As an alternative, one can use type() method which returns a value from QGis.GeometryType enumeration. There is also a helper function isMultipart() to find out whether a geometry is multipart or not.
To extract information from geometry there are accessor functions for every vector type. How to use accessors
>>> gPnt.asPoint() (1, 1) >>> gLine.asPolyline() [(1, 1), (2, 2)] >>> gPolygon.asPolygon() [[(1, 1), (2, 2), (2, 1), (1, 1)]]
The tuples (x,y) are not real tuples, they are QgsPoint objects, the values are accessible with x() and y() methods.
For multipart geometries there are similar accessor functions: asMultiPoint(), asMultiPolyline(), asMultiPolygon().
QGIS uses GEOS library for advanced geometry operations such as geometry predicates (contains(), intersects(), ...) and set operations (union(), difference(), ...). It can also compute geometric properties of geometries, such as area (in the case of polygons) or lengths (for polygons and lines)

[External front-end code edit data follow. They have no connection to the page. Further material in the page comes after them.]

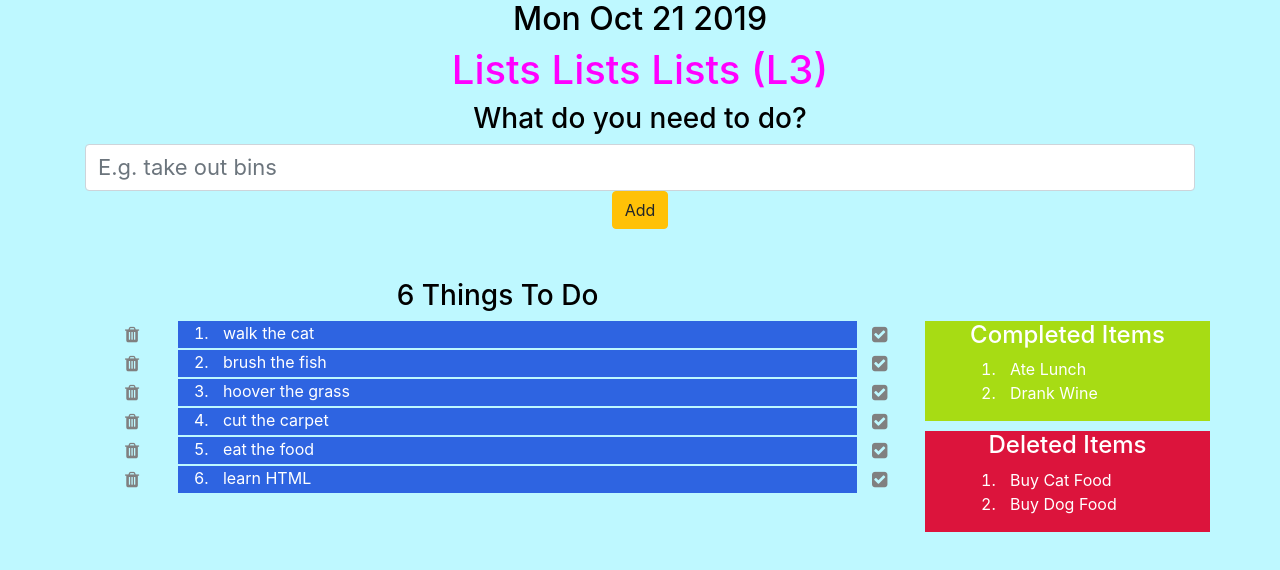
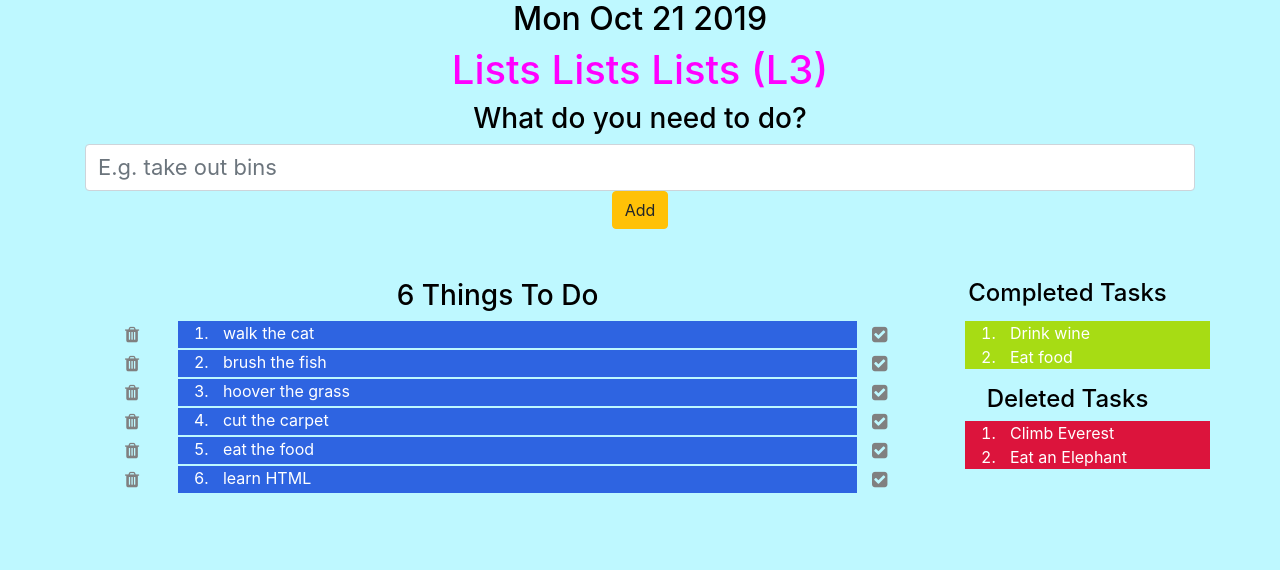
Before and after one commit to katiep28/React-Todo-List, a React (Create React App) app: page / in a window 1280 px wide. Shown: the top 570 px of the page. Built offline with nearby package versions, Linux system fonts and the light colour scheme.

Commit message:
implemented data for completed and delted tasks

```diff
--- a/src/App.css
+++ b/src/App.css
@@ -14,11 +14,16 @@ h3 {
   color: black;
   text-align: center;
 }
+h4{
+  color : black;
+  text-align: center
+}
 
 ol{
   color: white;
   font-size: large;
 }
+
 .paddingbelow{
   padding-bottom: 50px;
 }
--- a/src/App.js
+++ b/src/App.js
@@ -9,26 +9,34 @@ import uuid from "uuid/v4";
 
 class App extends React.Component {
   state = {
-      tasks:[
-        {text:"walk the cat", completed: true, date:"2019-10-16", id:uuid()},
-        {text:"brush the fish", completed: false, date:"2019-10-12", id:uuid()},
-        {text:"hoover the grass", completed: false, date:"2019-10-13", id:uuid()},
-        {text:"cut the carpet", completed: true, date:"2019-10-15", id:uuid()},
-        {text:"eat the food", completed: true, date:"2019-10-15", id:uuid()},
-        {text:"learn HTML", completed: true, date:"2019-10-17", id:uuid()}
+    tasks: [
+      { text: "walk the cat", completed: true, date: "2019-10-16", id: uuid() },
+      { text: "brush the fish", completed: false, date: "2019-10-12", id: uuid() },
+      { text: "hoover the grass", completed: false, date: "2019-10-13", id: uuid() },
+      { text: "cut the carpet", completed: true, date: "2019-10-15", id: uuid() },
+      { text: "eat the food", completed: true, date: "2019-10-15", id: uuid() },
+      { text: "learn HTML", completed: true, date: "2019-10-17", id: uuid() }
+    ],
+    completedTasks: [
+      { text: "Drink wine", completed: true, date: "2019-10-16", id: uuid() },
+      { text: "Eat food", completed: false, date: "2019-10-12", id: uuid() }
+    ],
+    deletedTasks: [
+      { text: "Climb Everest", completed: true, date: "2019-10-16", id: uuid() },
+      { text: "Eat an Elephant", completed: false, date: "2019-10-12", id: uuid() }
     ]
   }
   //function to update the taskss with the tasks
-    addTask =(taskText) => {
+  addTask = (taskText) => {
     //Create a new task wtih default complete and date properties
     const newTask = {
-         text:taskText,
-         completed:false,
-         date:"2019-10-21",
-         id:uuid()
+      text: taskText,
+      completed: false,
+      date: "2019-10-21",
+      id: uuid()
     };
     //Make a copy of the tasks array
-       //never do this.stat.tasks.push)item and access it direactly as this causese
+    //never do this.stat.tasks.push item and access it direactly as this causese
     //a problem
     const tasksCopy = this.state.tasks.slice();
     tasksCopy.push(newTask);
@@ -47,29 +55,47 @@ class App extends React.Component {
             <h2>{new Date().toDateString()}</h2>
             <h1> Lists Lists Lists (L3)</h1>
             <h3> What do you need to do?</h3>
-            <AddItem addTaskFunc={this.addTask}/>
+            <AddItem addTaskFunc={this.addTask} />
           </div>
         </div>
         <div className="row">
-          <div className="col-9">
+          <div className="col-9 col-lg-9">
             <ItemCount count={this.state.tasks.length} />
           </div>
-          <div className="col-3"/>
+          <div className="col-3 col-lg-3">
+              <h4> Completed Tasks</h4>
+          </div>
         </div>
         <div className="row">
-          <div className="col-9" >
+          <div className="col-9 col-lg-9" >
             <ol>
-                 {this.state.tasks.map(item=>{
+              {this.state.tasks.map(item => {
                 return <ListItem key={item.id}
                   text={item.text}
                   completed={item.complete}
-                                   date={item.date}/>
+                  date={item.date} />
               })}
             </ol>
           </div>
           <div className="col-12 col-lg-3" >
-              <CompletedTasks />
-              <DeletedTasks />
+
+            <ol>
+              {this.state.completedTasks.map(item => {
+                return <CompletedTasks
+                  text={item.text}
+                  date={item.date} />
+              })}
+            </ol>
+            <div className="row justify-content-center">
+              <h4> Deleted Tasks</h4>
+          </div>
+            <ol>
+                  {this.state.deletedTasks.map(item => {
+                return <DeletedTasks
+                         text={item.text}
+                         date={item.date} />
+               })}
+            </ol>
           </div>
         </div>
       </div>
--- a/src/CompletedTasks.css
+++ b/src/CompletedTasks.css
@@ -10,6 +10,3 @@ h4 {
 .text_white {
     text-decoration-color: aliceblue;
 }
-.paddrow{
-    padding-bottom: 10px;
-}
--- a/src/CompletedTasks.js
+++ b/src/CompletedTasks.js
@@ -1,18 +1,18 @@
 import React from "react";
 import "./CompletedTasks.css";
+import uuid from "uuid/v4";
 
 class CompletedTasks extends React.Component {
   render() {
     return (
-        <div className="row paddrow">
-          <div className="col-12 col-yell col-lg-12">
-            <h4>Completed Items</h4>
-            <ol>
-              <li>Ate Lunch</li>
-              <li>Drank Wine</li>
-            </ol>
-          </div>
+      <div className="row">
+        <div className="col-12 col-yell col-lg-12">
+          {/* <h4>Completed Items</h4> */}
+          <li>
+            {this.props.text}
+          </li>
         </div>
+      </div>
     );
   };
 };
--- a/src/DeletedTasks.js
+++ b/src/DeletedTasks.js
@@ -6,11 +6,9 @@ class DeletedTasks extends React.Component {
     return (
          <div className="row">
           <div className="col-12 col-red col-lg-12">
-            <h4>Deleted Items</h4>
-            <ol>
-              <li>Buy Cat Food</li>
-              <li>Buy Dog Food</li>
-            </ol>
+            <li>
+               {this.props.text}
+            </li>
           </div>
          </div>
     );
```
Lines whose indentation alone changed are shown as unchanged.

Here you have a small example that combines iterating over the features in a given layer and performing some geometric computations based on their geometries.
# we assume that 'layer' is a polygon layer features = layer.getFeatures() for f in features: geom = f.geometry() print "Area:", geom.area() print "Perimeter:", geom.length()
Areas and perimeters don’t take CRS into account when computed using these methods from the QgsGeometry class. For a more powerful area and distance calculation, the QgsDistanceArea class can be used. If projections are turned off, calculations will be planar, otherwise they’ll be done on the ellipsoid.
d = QgsDistanceArea() d.setEllipsoid('WGS84') d.setEllipsoidalMode(True) print "distance in meters: ", d.measureLine(QgsPoint(10,10),QgsPoint(11,11))
You can find many example of algorithms that are included in QGIS and use these methods to analyze and transform vector data. Here are some links to the code of a few of them.
Additional information can be found in following sources: